[Records from a data collection]
▼

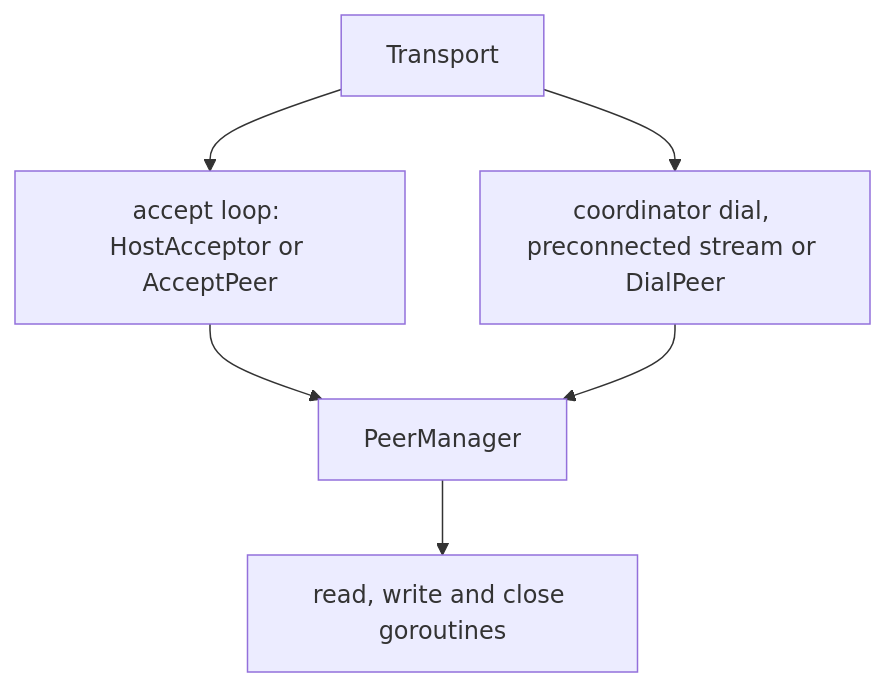
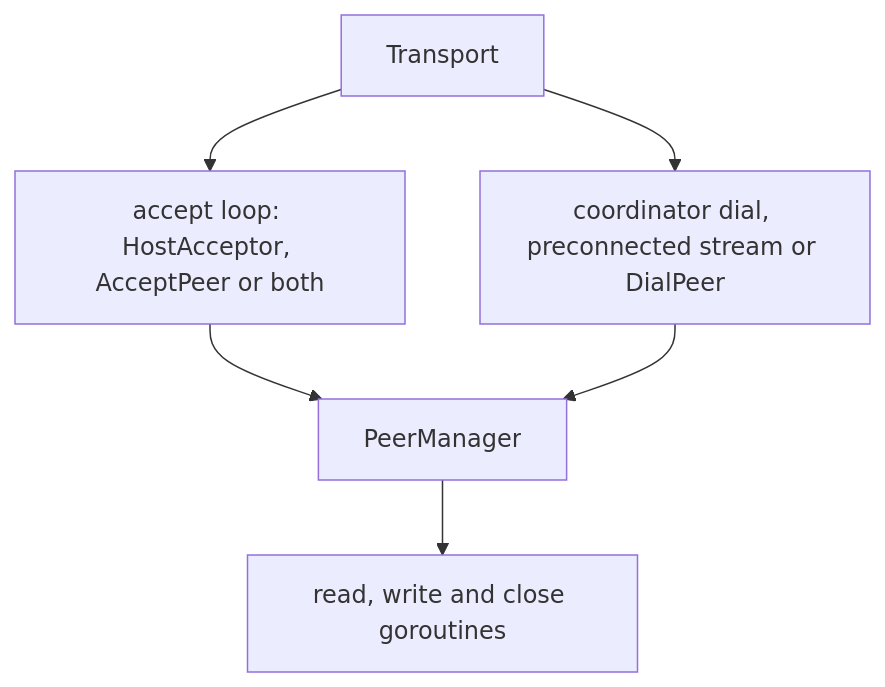
The third of 3 diagrams in doc/services-and-networking.md (lixenwraith/vif), drawn with Mermaid before and after one commit. The commit also changed other lines of this file and 21 other files, not shown here.

````diff
--- a/doc/services-and-networking.md
+++ b/doc/services-and-networking.md
@@ -233,8 +233,8 @@
 ```mermaid
 flowchart TD
-    Transport["Transport"] --> Listener["accept loop: HostAcceptor or AcceptPeer"]
+    Transport["Transport"] --> Listener["accept loop: HostAcceptor, AcceptPeer or both"]
     Transport --> Dial["coordinator dial, preconnected stream or DialPeer"]
     Listener --> Manager["PeerManager"]
     Dial --> Manager
     Manager --> Peer["read, write and close goroutines"]
 ```
````
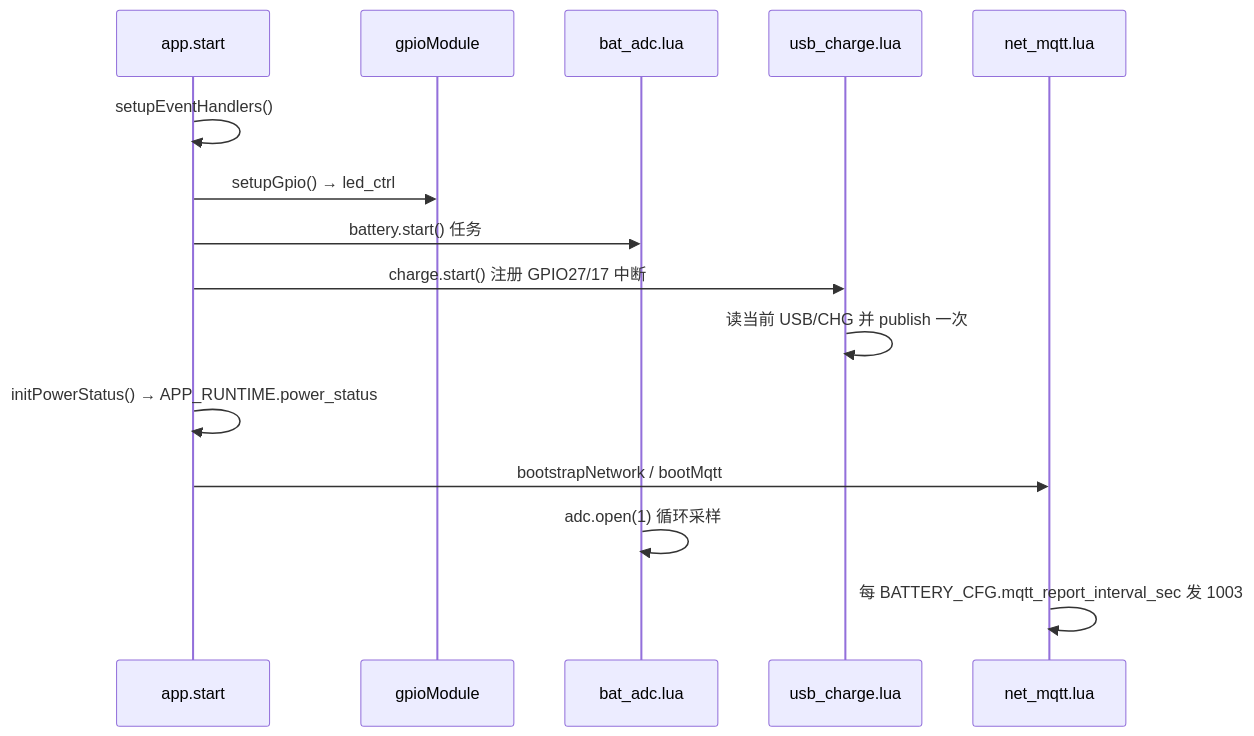
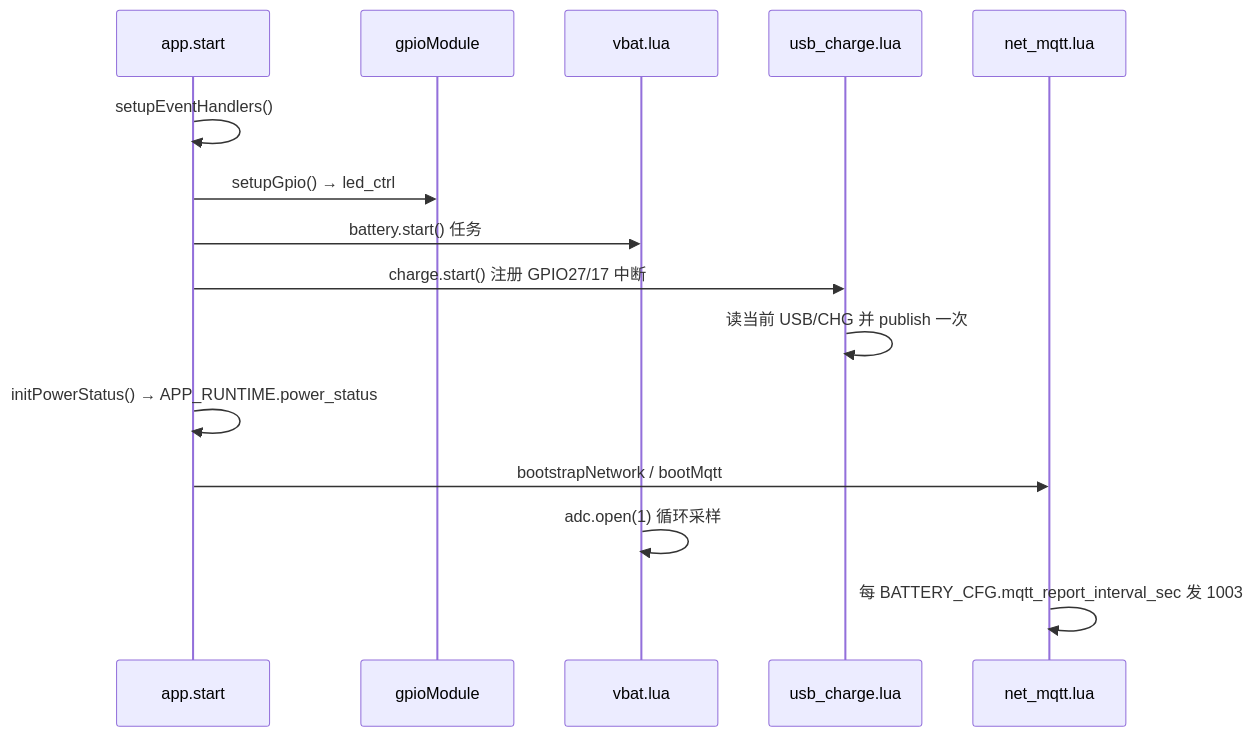
One commit to dzr1986/AIR780EHM changed the second of 4 diagrams in doc/CHARGE_BATTERY.md. Above: the diagram before and after it, drawn with Mermaid. The commit also changed other lines of this file and 54 other files, not shown here.

````diff
--- a/doc/CHARGE_BATTERY.md
+++ b/doc/CHARGE_BATTERY.md
@@ -156,18 +156,18 @@
 ```mermaid
 sequenceDiagram
     participant APP as app.start
     participant GPIO as gpioModule
-    participant BAT as bat_adc.lua
+    participant BAT as vbat.lua
     participant CHG as usb_charge.lua
     participant NET as net_mqtt.lua
 
     APP->>APP: setupEventHandlers()
     APP->>GPIO: setupGpio() → led_ctrl
     APP->>BAT: battery.start() 任务
     APP->>CHG: charge.start() 注册 GPIO27/17 中断
     CHG->>CHG: 读当前 USB/CHG 并 publish 一次
     APP->>APP: initPowerStatus() → APP_RUNTIME.power_status
     APP->>NET: bootstrapNetwork / bootMqtt
     BAT->>BAT: adc.open(1) 循环采样
     NET->>NET: 每 BATTERY_CFG.mqtt_report_interval_sec 发 1003
 ```
````
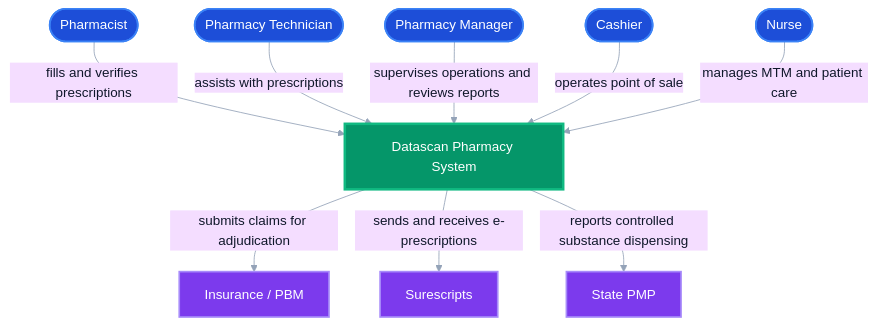
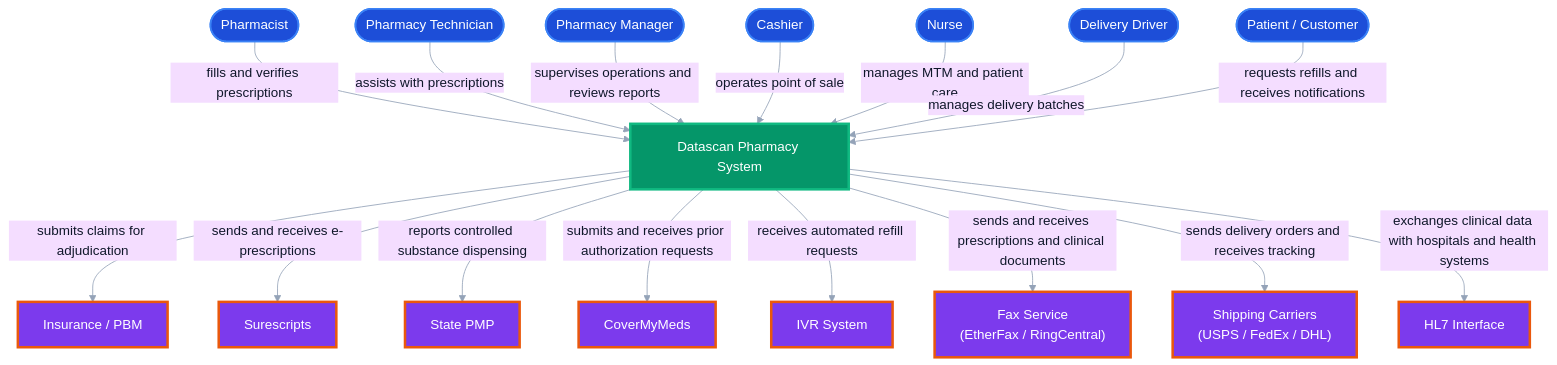
The diagram in C1.md (edsonvalher/datascanpharmacy-wpf-planselection), drawn with Mermaid before and after one commit. The commit also changed other lines of this file, not shown here.

Commit message:
identify external systems and corelation

````diff
--- a/C1.md
+++ b/C1.md
@@ -5,44 +5,58 @@
 ```mermaid
 %%{init: {'theme':'base','themeVariables':{
 'background':'#0f172a',
 'primaryTextColor':'#0f172a',
 'primaryBorderColor':'#334155',
 'lineColor':'#94a3b8',
 'fontFamily':'JetBrains Mono, monospace'
 }}}%%
 
 graph TD
 
     Pharmacist(["Pharmacist"])
     Technician(["Pharmacy Technician"])
     Manager(["Pharmacy Manager"])
     Cashier(["Cashier"])
     Nurse(["Nurse"])
+    Driver(["Delivery Driver"])
+    Patient(["Patient / Customer"])
 
     System["Datascan Pharmacy System"]
 
     PBM["Insurance / PBM"]
     Surescripts["Surescripts"]
     PMP["State PMP"]
+    CoverMyMeds["CoverMyMeds"]
+    IVR["IVR System"]
+    Fax["Fax Service\n(EtherFax / RingCentral)"]
+    Shipping["Shipping Carriers\n(USPS / FedEx / DHL)"]
+    HL7["HL7 Interface"]
 
     Pharmacist -->|fills and verifies prescriptions| System
     Technician -->|assists with prescriptions| System
     Manager -->|supervises operations and reviews reports| System
     Cashier -->|operates point of sale| System
     Nurse -->|manages MTM and patient care| System
+    Driver -->|manages delivery batches| System
+    Patient -->|requests refills and receives notifications| System
 
     System -->|submits claims for adjudication| PBM
     System -->|sends and receives e-prescriptions| Surescripts
     System -->|reports controlled substance dispensing| PMP
+    System -->|submits and receives prior authorization requests| CoverMyMeds
+    System -->|receives automated refill requests| IVR
+    System -->|sends and receives prescriptions and clinical documents| Fax
+    System -->|sends delivery orders and receives tracking| Shipping
+    System -->|exchanges clinical data with hospitals and health systems| HL7
 
 
     %% Colors
 
     classDef people fill:#1d4ed8,color:#ffffff,stroke:#3b82f6,stroke-width:2px
     classDef system fill:#059669,color:#ffffff,stroke:#10b981,stroke-width:3px
-    classDef external fill:#7c3aed,color:#ffffff,stroke:#a78bfa,stroke-width:2px
+    classDef external fill:#7c3aed,color:#ffffff,stroke:#ea580c,stroke-width:3px
 
-    class Pharmacist,Technician,Manager,Cashier,Nurse people
+    class Pharmacist,Technician,Manager,Cashier,Nurse,Driver,Patient people
     class System system
-    class PBM,Surescripts,PMP external
+    class PBM,Surescripts,PMP,CoverMyMeds,IVR,Fax,Shipping,HL7 external
 ```
````
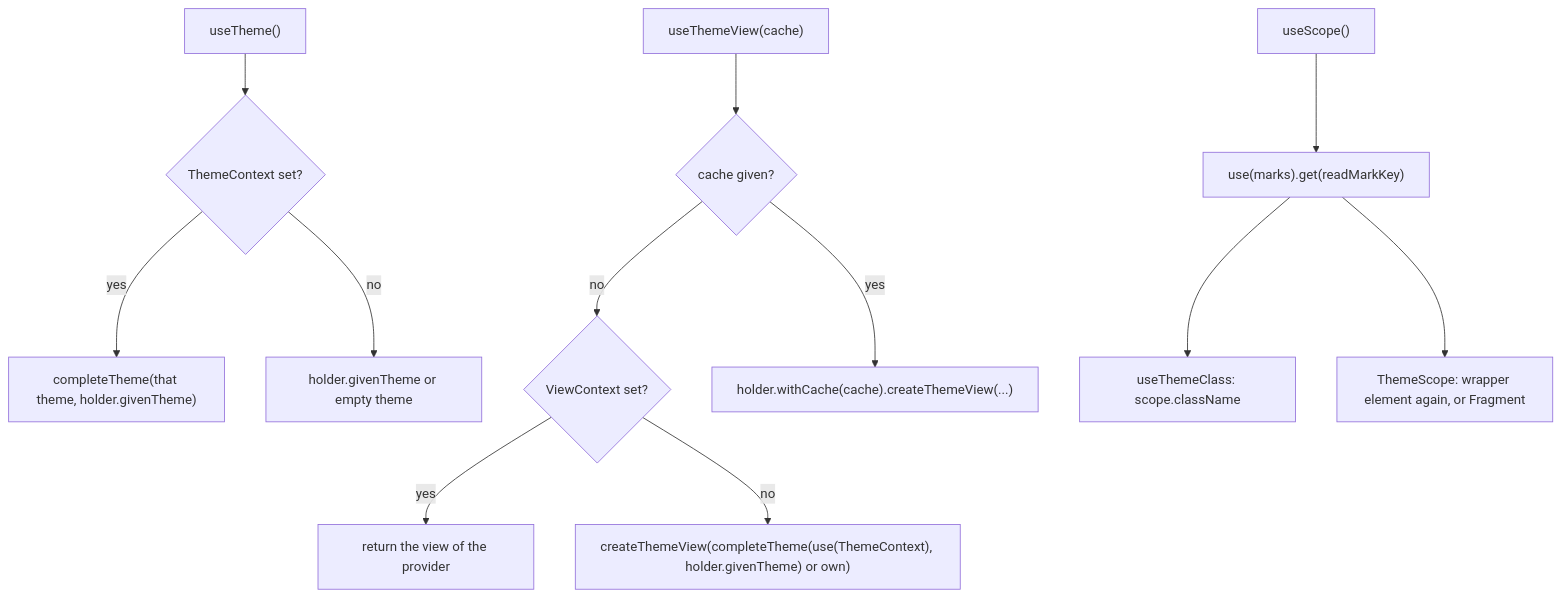
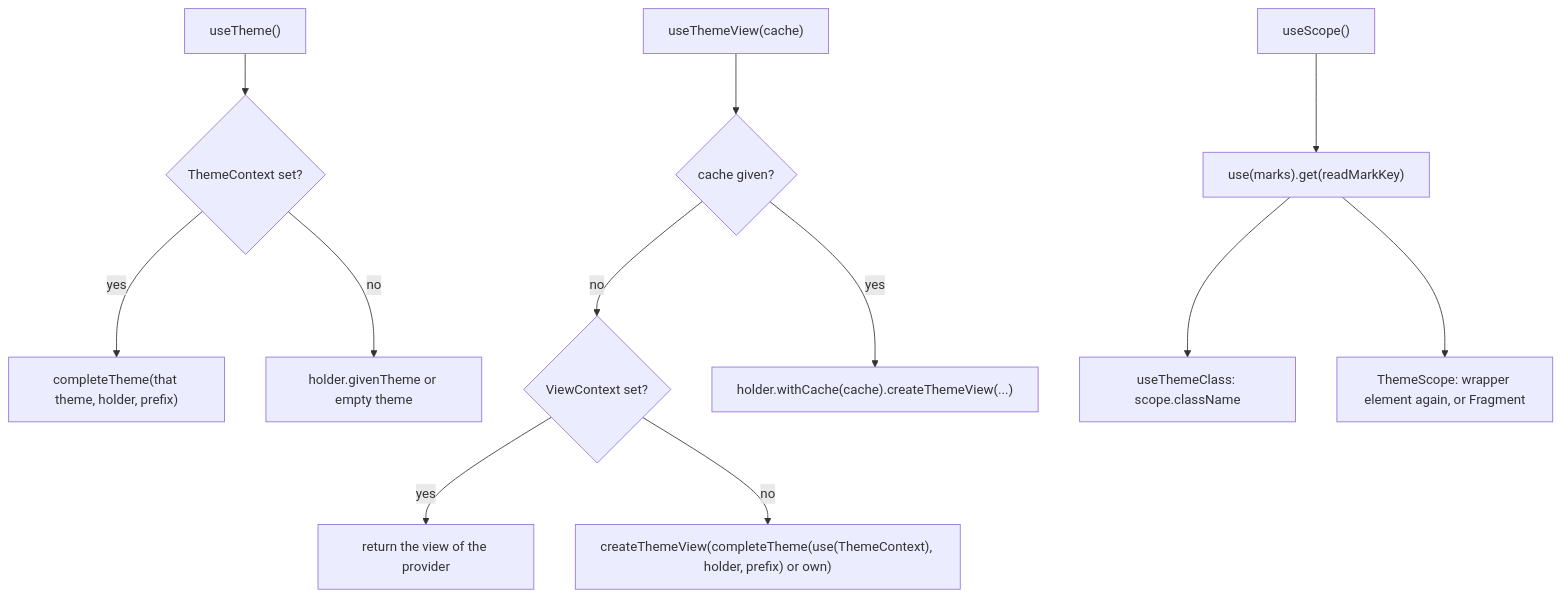
The diagram in packages/react/src/ThemeValue.md (soroush-tech/umber-style), drawn with Mermaid before and after one commit. The commit also changed other lines of this file and 25 other files, not shown here.

````diff
--- a/packages/react/src/ThemeValue.md
+++ b/packages/react/src/ThemeValue.md
@@ -20,14 +20,14 @@
 ```mermaid
 flowchart TD
   useTheme["useTheme()"] --> ctx{"ThemeContext set?"}
-  ctx -->|yes| real["completeTheme(that theme, holder.givenTheme)"]
+  ctx -->|yes| real["completeTheme(that theme, holder, prefix)"]
   ctx -->|no| own["holder.givenTheme or empty theme"]
   view["useThemeView(cache)"] --> local{"cache given?"}
   local -->|no| viewctx{"ViewContext set?"}
   viewctx -->|yes| given["return the view of the provider"]
-  viewctx -->|no| build["createThemeView(completeTheme(use(ThemeContext), holder.givenTheme) or own)"]
+  viewctx -->|no| build["createThemeView(completeTheme(use(ThemeContext), holder, prefix) or own)"]
   local -->|yes| build2["holder.withCache(cache).createThemeView(...)"]
   scope["useScope()"] --> marks["use(marks).get(readMarkKey)"]
   marks --> cls["useThemeClass: scope.className"]
   marks --> wrap["ThemeScope: wrapper element again, or Fragment"]
 ```
````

▲

- **What is expected**:
The records are given above. Copy each line in them that holds "files".

- **Result for this exercise**:
The third of 3 diagrams in doc/services-and-networking.md (lixenwraith/vif), drawn with Mermaid before and after one commit. The commit also changed other lines of this file and 21 other files, not shown here.
One commit to dzr1986/AIR780EHM changed the second of 4 diagrams in doc/CHARGE_BATTERY.md. Above: the diagram before and after it, drawn with Mermaid. The commit also changed other lines of this file and 54 other files, not shown here.
The diagram in packages/react/src/ThemeValue.md (soroush-tech/umber-style), drawn with Mermaid before and after one commit. The commit also changed other lines of this file and 25 other files, not shown here.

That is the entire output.